The Village of Lansing currently has about 150 vacant single-family homes. Though its vacancy rate—between 1 and 1.5 percent—is lower than many other distressed suburban communities in the region, Lansing is no stranger to the destabilizing effects vacant property can have on a community’s well-being. The Village spends thousands of dollars maintaining these properties every year, and spends a considerable amount of resources tracking down owners and holding them accountable. In collaboration with SSLBDA and the Village attorney, building and planning staff have been using a petition process known as abandonment petitions to gain control of vacant properties, reduce strain on municipal resources, and attract investment.
How it works

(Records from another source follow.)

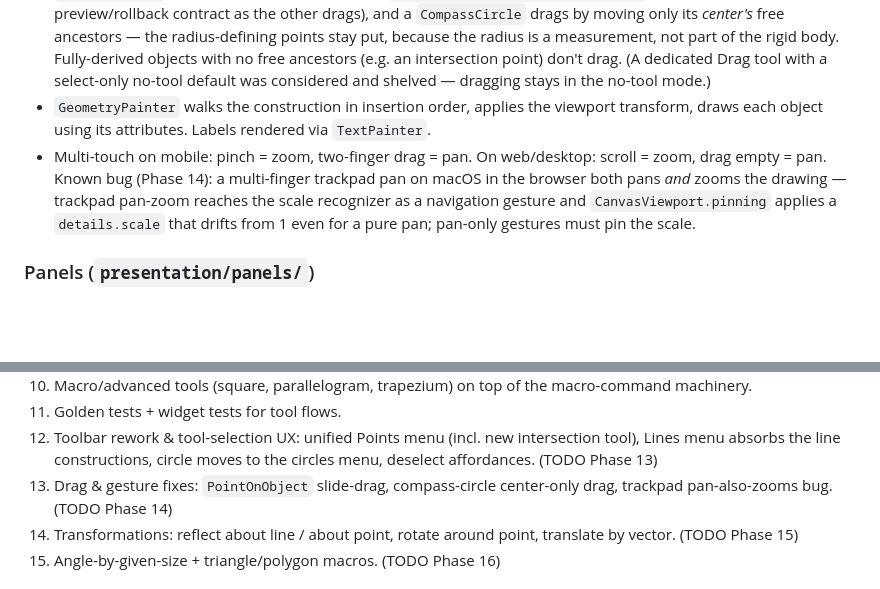
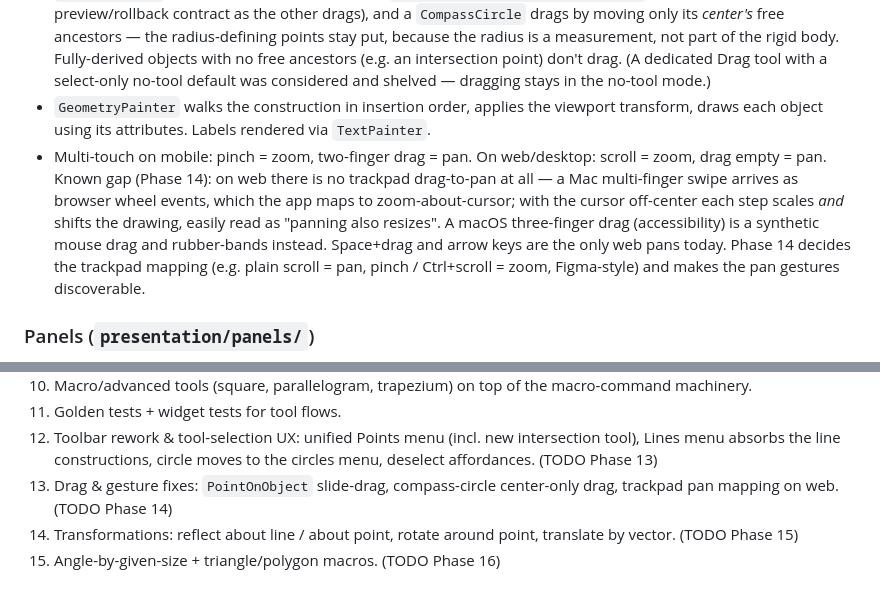
Before and after one commit to steveSuave/regula, a Markdown page: docs/PLAN.md, 2 parts joined by grey strips. Drawn GitHub-style; blank space fills up the shorter version.

```diff
--- a/docs/PLAN.md
+++ b/docs/PLAN.md
@@ -85,7 +85,7 @@ The `domain/` layer must not import `package:flutter/*`. This is the boundary th
 - `HitTester`: iterates visible objects, returns the closest under an 8 px threshold, with priority order points > arcs/circles > segments/rays/lines > angles. Used by both tools (input picking) and the selection drag.
 - Dragging (in the no-tool move/select mode): a free point moves directly (`MoveFreePointCommand`). Any *other* object drags as a rigid translation of its free-point ancestors — grab a circle's rim and the whole circle moves because its defining points do — emitting one `TranslateObjectsCommand` per gesture. Two planned exceptions (Phase 14): a `PointOnObject` slides along its host curve (new `SetPointOnObjectParameterCommand`, one per gesture, same preview/rollback contract as the other drags), and a `CompassCircle` drags by moving only its *center's* free ancestors — the radius-defining points stay put, because the radius is a measurement, not part of the rigid body. Fully-derived objects with no free ancestors (e.g. an intersection point) don't drag. (A dedicated Drag tool with a select-only no-tool default was considered and shelved — dragging stays in the no-tool mode.)
 - `GeometryPainter` walks the construction in insertion order, applies the viewport transform, draws each object using its attributes. Labels rendered via `TextPainter`.
-- Multi-touch on mobile: pinch = zoom, two-finger drag = pan. On web/desktop: scroll = zoom, drag empty = pan. Known bug (Phase 14): a multi-finger trackpad pan on macOS in the browser both pans *and* zooms the drawing — trackpad pan-zoom reaches the scale recognizer as a navigation gesture and `CanvasViewport.pinning` applies a `details.scale` that drifts from 1 even for a pure pan; pan-only gestures must pin the scale.
+- Multi-touch on mobile: pinch = zoom, two-finger drag = pan. On web/desktop: scroll = zoom, drag empty = pan. Known gap (Phase 14): on web there is no trackpad drag-to-pan at all — a Mac multi-finger swipe arrives as browser wheel events, which the app maps to zoom-about-cursor; with the cursor off-center each step scales *and* shifts the drawing, easily read as "panning also resizes". A macOS three-finger drag (accessibility) is a synthetic mouse drag and rubber-bands instead. Space+drag and arrow keys are the only web pans today. Phase 14 decides the trackpad mapping (e.g. plain scroll = pan, pinch / Ctrl+scroll = zoom, Figma-style) and makes the pan gestures discoverable.
 
 ### Panels (`presentation/panels/`)
 
@@ -248,7 +248,7 @@ The full table is rendered in a `?`-key cheat sheet overlay. Bindings live in `l
 10. Macro/advanced tools (square, parallelogram, trapezium) on top of the macro-command machinery.
 11. Golden tests + widget tests for tool flows.
 12. Toolbar rework & tool-selection UX: unified Points menu (incl. new intersection tool), Lines menu absorbs the line constructions, circle moves to the circles menu, deselect affordances. (TODO Phase 13)
-13. Drag & gesture fixes: `PointOnObject` slide-drag, compass-circle center-only drag, trackpad pan-also-zooms bug. (TODO Phase 14)
+13. Drag & gesture fixes: `PointOnObject` slide-drag, compass-circle center-only drag, trackpad pan mapping on web. (TODO Phase 14)
 14. Transformations: reflect about line / about point, rotate around point, translate by vector. (TODO Phase 15)
 15. Angle-by-given-size + triangle/polygon macros. (TODO Phase 16)
 
```
Also changed, not shown: docs/STATUS.md (+3 -2 lines), docs/TODO.md (+2 -1 lines).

The Village looked at a number of different criteria to determine which properties they would pursue. Since Lansing takes an aggressive approach to maintaining vacant and abandoned properties, building department staff were already collecting and tracking property information such as duration of vacancy, the amount of debt a property had, and why property owners owed money to the Village. Armed with this information, Lansing officials selected 11 properties that were causing persistent maintenance challenges, and decided to file abandonment petitions to gain control of the properties.
A property must owe back taxes or water bills in order to qualify as “abandoned.” Using water bills, code enforcement reports, and police reports, the Village determined that there were no responsible parties willing to step forward for the 11 properties they were targeting. All of these properties no longer had a lender involved—either because a property never had a loan or because a lender no longer saw potential in a property—and there were no signs of ownership interest. The Village filed legal notices informing interested parties of the intent to gain control of properties. When the public notice timeframe expired, the Village went to court in order to prove to the judge that the properties were abandoned and that in their current state, were a nuisance to the community. A judicial deed was granted to Lansing for 9 of the 11 properties. One of the properties not deeded to the Village was sold and is currently being fixed up, and the Village is still working with the owner of the other property who came forward after notice was filed.
Even before the abandonment petitions were filed, there was an arrangement between Lansing and the SSLBDA to have the properties deeded to SSLBDA. All partners involved agreed that ceding control of the properties to the SSLBDA would be the best course forward given the Land Bank’s experience managing distressed properties and its existing relationships with potential buyers. The Village and the Land Bank are working together to clean out properties and remedy any unsafe conditions. Since a property’s back taxes are wiped away when a judicial deed is granted, the SSLBDA has a lot more flexibility in selling the properties. Though they have had offers on some of the properties acquired, no end user has taken ownership of any of the properties yet. The Village and the Land Bank are regularly assessing the condition of the market to find the most appropriate buyers.
Lansing is in the process of putting together a second round of abandonment petitions. Scaling up proved to be a cost effective strategy in the first round of petitions. Legal fees and various hard costs associated with pursuing abandonment petitions were more manageable because partners worked with a cluster of properties, allowing processes associated with the abandonment procedure to be streamlined.